(Excerpted data)
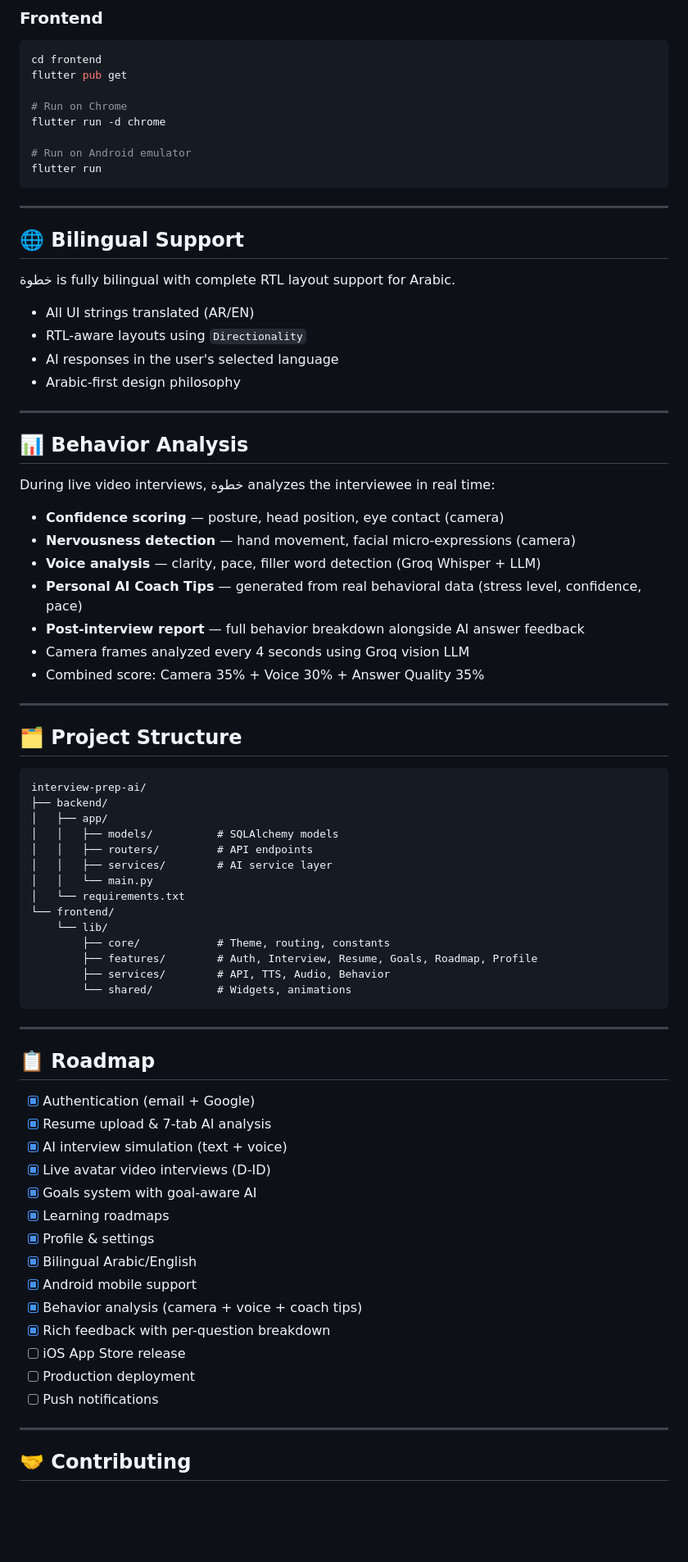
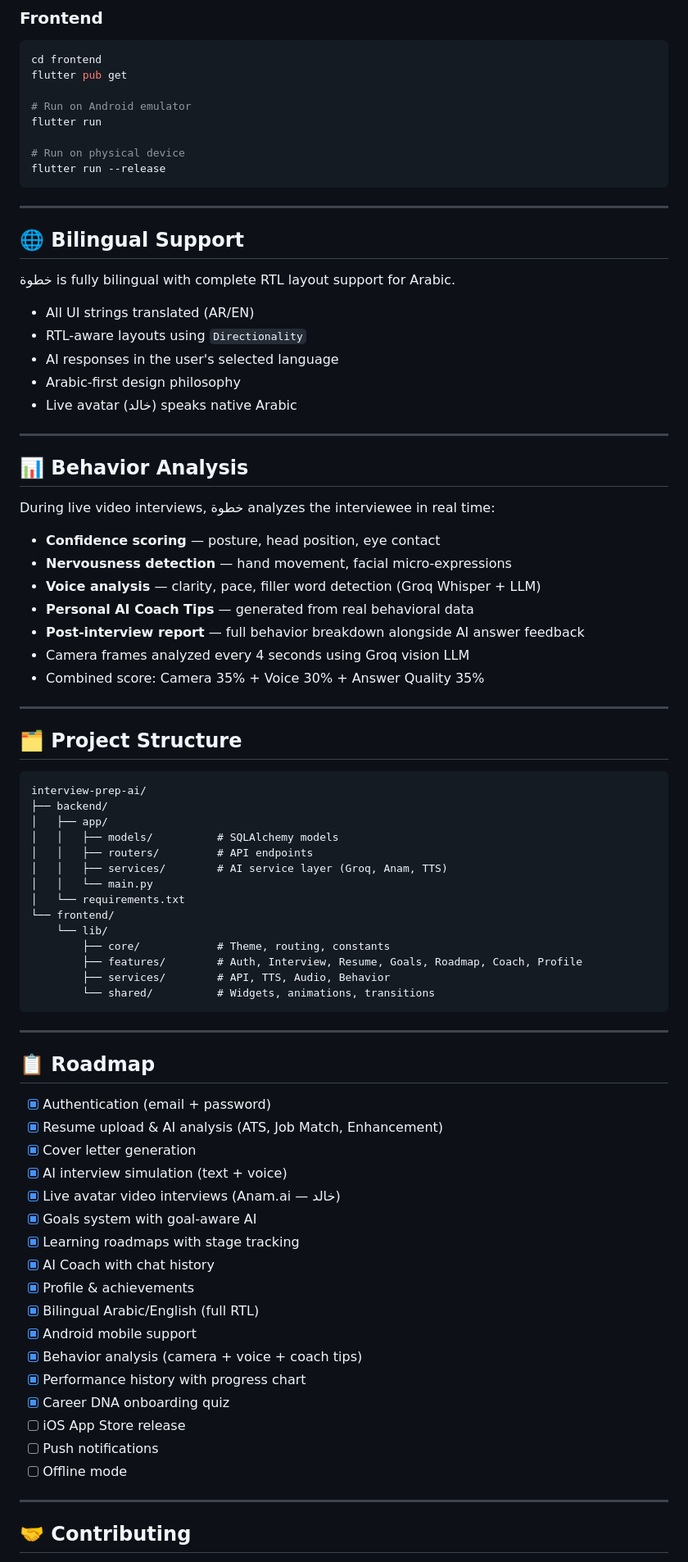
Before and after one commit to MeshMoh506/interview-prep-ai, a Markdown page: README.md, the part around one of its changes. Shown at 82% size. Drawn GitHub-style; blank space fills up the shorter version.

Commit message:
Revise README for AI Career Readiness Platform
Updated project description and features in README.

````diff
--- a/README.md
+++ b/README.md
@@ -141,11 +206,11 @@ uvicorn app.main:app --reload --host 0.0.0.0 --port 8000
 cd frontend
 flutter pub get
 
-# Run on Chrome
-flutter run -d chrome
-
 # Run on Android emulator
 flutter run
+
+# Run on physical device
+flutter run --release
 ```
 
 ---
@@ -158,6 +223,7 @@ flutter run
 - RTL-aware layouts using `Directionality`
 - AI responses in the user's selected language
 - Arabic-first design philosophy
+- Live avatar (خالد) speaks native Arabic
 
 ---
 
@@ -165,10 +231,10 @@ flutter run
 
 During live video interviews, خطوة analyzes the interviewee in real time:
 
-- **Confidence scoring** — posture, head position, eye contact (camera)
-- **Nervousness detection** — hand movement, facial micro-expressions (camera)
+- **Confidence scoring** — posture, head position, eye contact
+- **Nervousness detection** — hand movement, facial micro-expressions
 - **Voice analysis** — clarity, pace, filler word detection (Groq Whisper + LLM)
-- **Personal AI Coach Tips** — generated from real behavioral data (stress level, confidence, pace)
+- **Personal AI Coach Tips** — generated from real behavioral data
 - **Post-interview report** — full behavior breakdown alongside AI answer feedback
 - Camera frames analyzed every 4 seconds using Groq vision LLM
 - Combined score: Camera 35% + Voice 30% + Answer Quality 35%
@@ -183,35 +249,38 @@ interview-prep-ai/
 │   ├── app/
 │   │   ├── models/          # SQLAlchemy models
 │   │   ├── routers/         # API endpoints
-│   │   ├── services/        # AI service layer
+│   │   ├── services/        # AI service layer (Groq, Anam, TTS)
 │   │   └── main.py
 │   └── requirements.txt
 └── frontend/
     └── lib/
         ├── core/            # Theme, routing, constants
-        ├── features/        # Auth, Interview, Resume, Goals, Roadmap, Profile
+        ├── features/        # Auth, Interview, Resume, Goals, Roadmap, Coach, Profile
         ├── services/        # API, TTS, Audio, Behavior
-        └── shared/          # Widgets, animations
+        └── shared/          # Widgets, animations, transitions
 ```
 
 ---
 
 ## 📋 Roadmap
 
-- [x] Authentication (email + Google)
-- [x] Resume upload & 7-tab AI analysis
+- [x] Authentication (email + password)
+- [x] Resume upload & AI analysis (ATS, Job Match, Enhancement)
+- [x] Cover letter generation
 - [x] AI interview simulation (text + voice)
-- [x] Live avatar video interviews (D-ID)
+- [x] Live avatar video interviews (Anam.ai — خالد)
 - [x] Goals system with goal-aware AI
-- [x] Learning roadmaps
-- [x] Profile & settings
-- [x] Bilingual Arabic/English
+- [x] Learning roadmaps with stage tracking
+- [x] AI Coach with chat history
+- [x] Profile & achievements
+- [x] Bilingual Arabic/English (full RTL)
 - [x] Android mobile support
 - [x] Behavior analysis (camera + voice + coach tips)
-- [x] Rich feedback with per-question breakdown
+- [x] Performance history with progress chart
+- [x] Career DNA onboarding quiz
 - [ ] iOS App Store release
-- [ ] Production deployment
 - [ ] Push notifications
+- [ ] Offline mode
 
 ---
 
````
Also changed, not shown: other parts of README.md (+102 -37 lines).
(End Excerpted data)
▶ Assigned task
Since the copy must hold no pictures, repeat everything else in the records exactly as written.

▶ Exercise response
Before and after one commit to MeshMoh506/interview-prep-ai, a Markdown page: README.md, the part around one of its changes. Shown at 82% size. Drawn GitHub-style; blank space fills up the shorter version.

Commit message:
Revise README for AI Career Readiness Platform
Updated project description and features in README.

````diff
--- a/README.md
+++ b/README.md
@@ -141,11 +206,11 @@ uvicorn app.main:app --reload --host 0.0.0.0 --port 8000
 cd frontend
 flutter pub get
 
-# Run on Chrome
-flutter run -d chrome
-
 # Run on Android emulator
 flutter run
+
+# Run on physical device
+flutter run --release
 ```
 
 ---
@@ -158,6 +223,7 @@ flutter run
 - RTL-aware layouts using `Directionality`
 - AI responses in the user's selected language
 - Arabic-first design philosophy
+- Live avatar (خالد) speaks native Arabic
 
 ---
 
@@ -165,10 +231,10 @@ flutter run
 
 During live video interviews, خطوة analyzes the interviewee in real time:
 
-- **Confidence scoring** — posture, head position, eye contact (camera)
-- **Nervousness detection** — hand movement, facial micro-expressions (camera)
+- **Confidence scoring** — posture, head position, eye contact
+- **Nervousness detection** — hand movement, facial micro-expressions
 - **Voice analysis** — clarity, pace, filler word detection (Groq Whisper + LLM)
-- **Personal AI Coach Tips** — generated from real behavioral data (stress level, confidence, pace)
+- **Personal AI Coach Tips** — generated from real behavioral data
 - **Post-interview report** — full behavior breakdown alongside AI answer feedback
 - Camera frames analyzed every 4 seconds using Groq vision LLM
 - Combined score: Camera 35% + Voice 30% + Answer Quality 35%
@@ -183,35 +249,38 @@ interview-prep-ai/
 │   ├── app/
 │   │   ├── models/          # SQLAlchemy models
 │   │   ├── routers/         # API endpoints
-│   │   ├── services/        # AI service layer
+│   │   ├── services/        # AI service layer (Groq, Anam, TTS)
 │   │   └── main.py
 │   └── requirements.txt
 └── frontend/
     └── lib/
         ├── core/            # Theme, routing, constants
-        ├── features/        # Auth, Interview, Resume, Goals, Roadmap, Profile
+        ├── features/        # Auth, Interview, Resume, Goals, Roadmap, Coach, Profile
         ├── services/        # API, TTS, Audio, Behavior
-        └── shared/          # Widgets, animations
+        └── shared/          # Widgets, animations, transitions
 ```
 
 ---
 
 ## 📋 Roadmap
 
-- [x] Authentication (email + Google)
-- [x] Resume upload & 7-tab AI analysis
+- [x] Authentication (email + password)
+- [x] Resume upload & AI analysis (ATS, Job Match, Enhancement)
+- [x] Cover letter generation
 - [x] AI interview simulation (text + voice)
-- [x] Live avatar video interviews (D-ID)
+- [x] Live avatar video interviews (Anam.ai — خالد)
 - [x] Goals system with goal-aware AI
-- [x] Learning roadmaps
-- [x] Profile & settings
-- [x] Bilingual Arabic/English
+- [x] Learning roadmaps with stage tracking
+- [x] AI Coach with chat history
+- [x] Profile & achievements
+- [x] Bilingual Arabic/English (full RTL)
 - [x] Android mobile support
 - [x] Behavior analysis (camera + voice + coach tips)
-- [x] Rich feedback with per-question breakdown
+- [x] Performance history with progress chart
+- [x] Career DNA onboarding quiz
 - [ ] iOS App Store release
-- [ ] Production deployment
 - [ ] Push notifications
+- [ ] Offline mode
 
 ---
 
````
Also changed, not shown: other parts of README.md (+102 -37 lines).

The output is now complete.